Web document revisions
----------
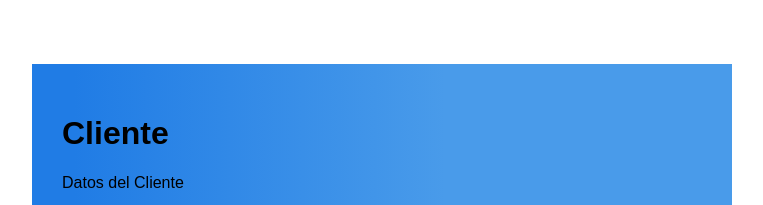
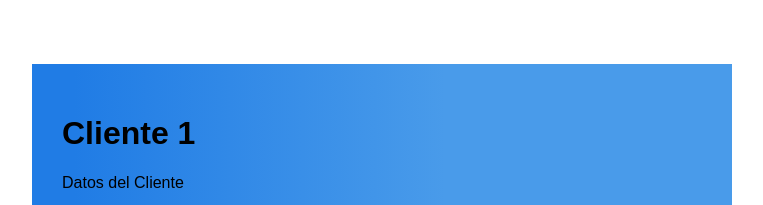
Before and after one commit to emanueljtc/Customers-App, a React (Create React App) app: page /customers/1 in a window 1280 px wide. Shown: the top 205 px of the page, without its empty margins (32-795 px from the left). Built offline with nearby package versions, Linux system fonts and the light colour scheme.

Commit message:
router.render

```diff
--- a/src/App.js
+++ b/src/App.js
@@ -23,7 +23,8 @@
           <Route exact path="/customers" component={this.renderCustomersContainer} />
             <Switch>
               <Route path="/customers/new" component={this.renderCustomerNewContainer} />
-              <Route path="/customers/:dni" component={CustomerContainer} />
+              <Route path="/customers/:dni"
+                render={props => <CustomerContainer  dni={props.match.params.dni}/>} />
             </Switch>
           </div>
       </Router>
--- a/src/containers/CustomerContainer.js
+++ b/src/containers/CustomerContainer.js
@@ -7,7 +7,7 @@
   render() {
     return (
       <div>
-          <AppFrame header={`Cliente`}
+          <AppFrame header={`Cliente ${this.props.dni}`}
             body={<p>Datos del Cliente</p>}>
           </AppFrame>
       </div>
@@ -16,7 +16,7 @@
 }
 
 CustomerContainer.propTypes = {
-
+  dni: PropTypes.string.isRequired,
 };
 
 export default connect(null, null)(CustomerContainer);
```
----------
◆ Prompt:
Some lines of the records above may hold the word "path". Report how many, and nothing else.

◆ Answer section:
4